When you cannot express it in numbers, your knowledge is of a meagre and unsatisfactory kind.
- Kelvin’s Dictum
Yes, and when you can express it in numbers your knowledge is of a meagre and unsatisfactory kind.
- Frank Knight
Radical quantification is a technique for dramatically simplifying complex problems with no obvious angle of attack. It works by picking just one quantity that illuminates the essence of the problem (or at least gives you a good running start). In a sense it’s a form of dimensionality reduction– like doing principal component analysis and then looking only at the first component.
To this day my first encounter with this technique is the most brilliant use of it I’ve ever seen– it’s William Nordhaus’s 1996 paper Do real-output and real-wage measures capture reality? The history of lighting suggests not (Nordhaus went on to win the Nobel Prize in economics in 2018 for his work on climate change). In the paper he attempts to answer this question: how much richer is an average American in 1992 than an average American in 1800? He explains why it’s an incredibly difficult problem:

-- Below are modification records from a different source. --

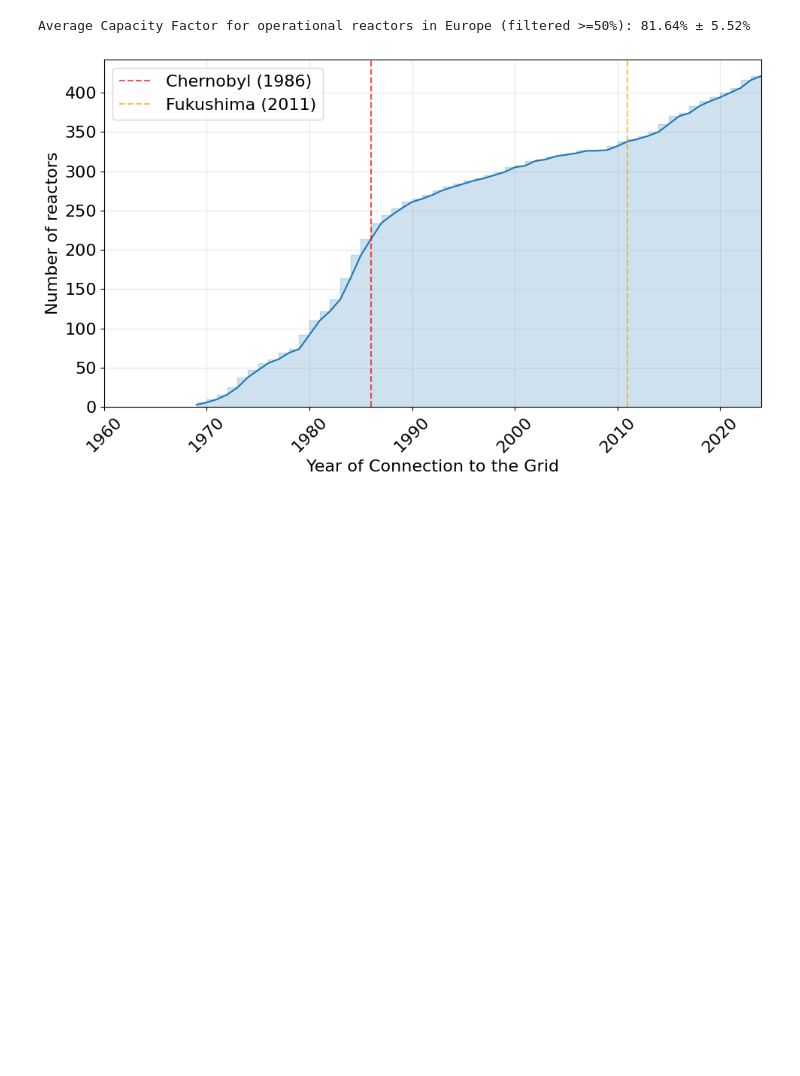
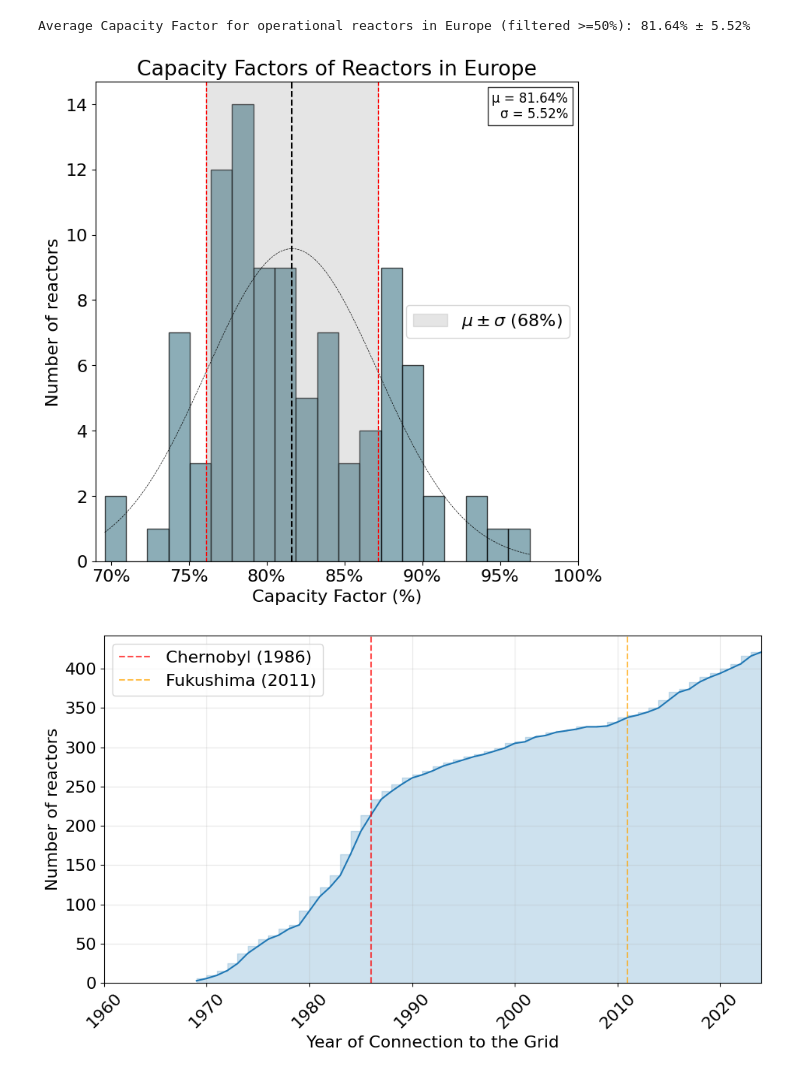
Before and after one commit to simo-pagliu/Master-Thesis, a Jupyter notebook: 01 - Attributes Definition/Reactors Data/Reactor Analysis.ipynb, the cells around one changed output. Drawn from its saved outputs; the diff is of its cells as text; code cells hidden in the pictures; blank space fills up the shorter version.

```diff
--- a/01 - Attributes Definition/Reactors Data/Reactor Analysis.ipynb
+++ b/01 - Attributes Definition/Reactors Data/Reactor Analysis.ipynb
@@ -290,6 +294,53 @@ std_capacity_factor_filtered = capacity_factors_filtered.std()
 print(f"Average Capacity Factor for operational reactors in Europe (filtered >=50%): {average_capacity_factor_filtered:.2f}% ± {std_capacity_factor_filtered:.2f}%")
 # %% [output]
 Average Capacity Factor for operational reactors in Europe (filtered >=50%): 81.64% ± 5.52%
+# %%
+# Histogram + Gaussian fit scaled to histogram
+import numpy as np
+counts, bin_edges = np.histogram(capacity_factors_filtered, bins=20)
+bin_width = bin_edges[1] - bin_edges[0]
+
+plt.figure(figsize=(8, 8))
+plt.hist(capacity_factors_filtered, bins=bin_edges, color=(0.36, 0.54, 0.6), edgecolor='black', alpha=0.7)
+
+mu = average_capacity_factor_filtered
+sigma = std_capacity_factor_filtered
+
+if sigma > 0 and not np.isnan(mu):
+    x = np.linspace(bin_edges[0], bin_edges[-1], 200)
+    p = np.exp(-0.5 * ((x - mu) / sigma) ** 2) / (sigma * np.sqrt(2 * np.pi))
+    # scale PDF to histogram counts: pdf * N * bin_width
+    p_scaled = p * len(capacity_factors_filtered) * bin_width
+    plt.plot(x, p_scaled, 'k', linewidth=0.5, linestyle = '--')
+
+# plt.title('Histogram of Capacity Factors for Operational Reactors in Europe (Filtered) with Gaussian Fit')
+plt.xlabel('Capacity Factor (%)')
+plt.ylabel('Number of reactors')
+plt.gca().xaxis.set_major_formatter(plt.FuncFormatter(lambda x, _: f'{int(x)}%'))
+plt.xlim(69, 100)
+# highlight mu ± sigma region with shaded band, vertical lines and a horizontal connector
+left = mu - sigma
+right = mu + sigma
+
+plt.axvspan(left, right, color='gray', alpha=0.2, label=r'$\mu \pm \sigma$ (68%)')
+plt.axvline(mu, color='black', linestyle='--', linewidth=1.5)
+plt.axvline(left, color='red', linestyle='--', linewidth=1,)
+plt.axvline(right, color='red', linestyle='--', linewidth=1,)
+
+# draw a horizontal connector line across the mu±sigma region near the top of the axes
+ymin, ymax = plt.ylim()
+y_line = ymax * 0.92
+
+# annotate mean and sigma on the plot and show legend
+plt.text(0.98, 0.98, f"μ = {mu:.2f}%\nσ = {sigma:.2f}%", transform=plt.gca().transAxes,
+         ha='right', va='top', fontsize=12, bbox=dict(facecolor='white', alpha=0.8))
+
+plt.legend()
+plt.title("Capacity Factors of Reactors in Europe")
+plt.savefig("capacity_factors_reactors_europe.png")
+plt.show()
+# %% [output]
+[figure, added]
 # %%
 import numpy as np
 import matplotlib.pyplot as plt
```
Also changed, not shown: parts of 2 cells of this notebook, 1 other file.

The estimates of real income are only as good as the price indexes are accurate. During periods of major technological change, the construction of accurate price indexes that capture the impact of new technologies on living standards is beyond the practical capability of official statistical agencies.
His solution? Reduce the problem to one dimension: how many hours of work did it take to produce one lux of light? Light is an especially clever metric because the technology has been with us for half a million years, has always been in demand, and has continually tracked technological advancement. Nordhaus then goes on to do incredible detective work to determine the cost of light over time; the whole paper is worth reading, but here is the conclusion:
In terms of living standards, the conventional growth in real wages has been by a factor of 13 over the 1800-1992 period. For the low-bias case, real wages have grown by a factor of 40, while in the high-bias case real wages have grown by a factor of 190.
A more recent example of radical quantification: How Superhuman Built an Engine to Find Product/Market Fit. In this post Rahul Vohra, Superhuman’s CEO, explains his methodology for measuring product/market fit, and running his whole company to maximize this metric. This use of radical quantification is incredible because conventional wisdom is that product/market fit is a qualitative endeavor. It also reminds me of How to Measure Anything: Finding the Value of Intangibles in Business.
Another example use of radical quantification to answer a qualitative question: “how important will self-driving cars be as a technology?” There is of course no way to know, but in Artificial intelligence and the modern productivity paradox: a clash of expectations and statistics Brynjolfsson et al get a handle on it by comparing the reduction in automotive jobs to the total number of jobs in America:
According to the US Bureau of Labor Statistics, in 2016 there were 3.5 million people working in private industry as “motor vehicle operators” of one sort or another (this includes truck drivers, taxi drivers, bus drivers, and other similar occupations). Suppose autonomous vehicles were to reduce, over some period, the number of drivers necessary to do the current workload to 1.5 million. We do not think this is a far-fetched scenario given the potential of the technology. Total nonfarm private employment in mid-2016 was 122 million. Therefore, autonomous vehicles would reduce the number of workers necessary to achieve the same output to 120 million. This would result in aggregate labor productivity (calculated using the standard BLS nonfarm private series) increasing by 1.7 percent (= 122/120). Supposing this transition occurred over 10 years, this single technology would provide a direct boost of 0.17 percent to annual productivity growth over that decade.
Discretizing a continuous quantity
One interesting variation of this approach is to take a continuous quantity and discretize it. Paul Graham does this in Life is Short to get a visceral sense of how short life really is:
Having kids showed me how to convert a continuous quantity, time, into discrete quantities. You only get 52 weekends with your 2 year old. If Christmas-as-magic lasts from say ages 3 to 10, you only get to watch your child experience it 8 times. And while it’s impossible to say what is a lot or a little of a continuous quantity like time, 8 is not a lot of something. If you had a handful of 8 peanuts, or a shelf of 8 books to choose from, the quantity would definitely seem limited, no matter what your lifespan was.
Tim Urban does something very similar in Your Life in Weeks. He creates a life calendar (which you can buy) where each row has 52 columns (weeks), and there are a total of 90 rows (about the average life expectancy). Looking at the calendar gives you a visceral sense of how long your life really is.
A different example of discretizing a continuous quantity is the idea of an inferential step by Eliezer Yudkowsky. Consider the question of “how much more knowledge does Alice have over Bob?” This is a vague and difficult question; to answer it you have to figure out what exactly knowledge is and how to quantity it. But an inferential step is a specific concept or an abstraction that Alice can explain to Bob. And it’s much easier to count the number of inferential steps than to measure knowledge.
This post is part of the Creative Library– a series of clever techniques that simplify solving complex problems.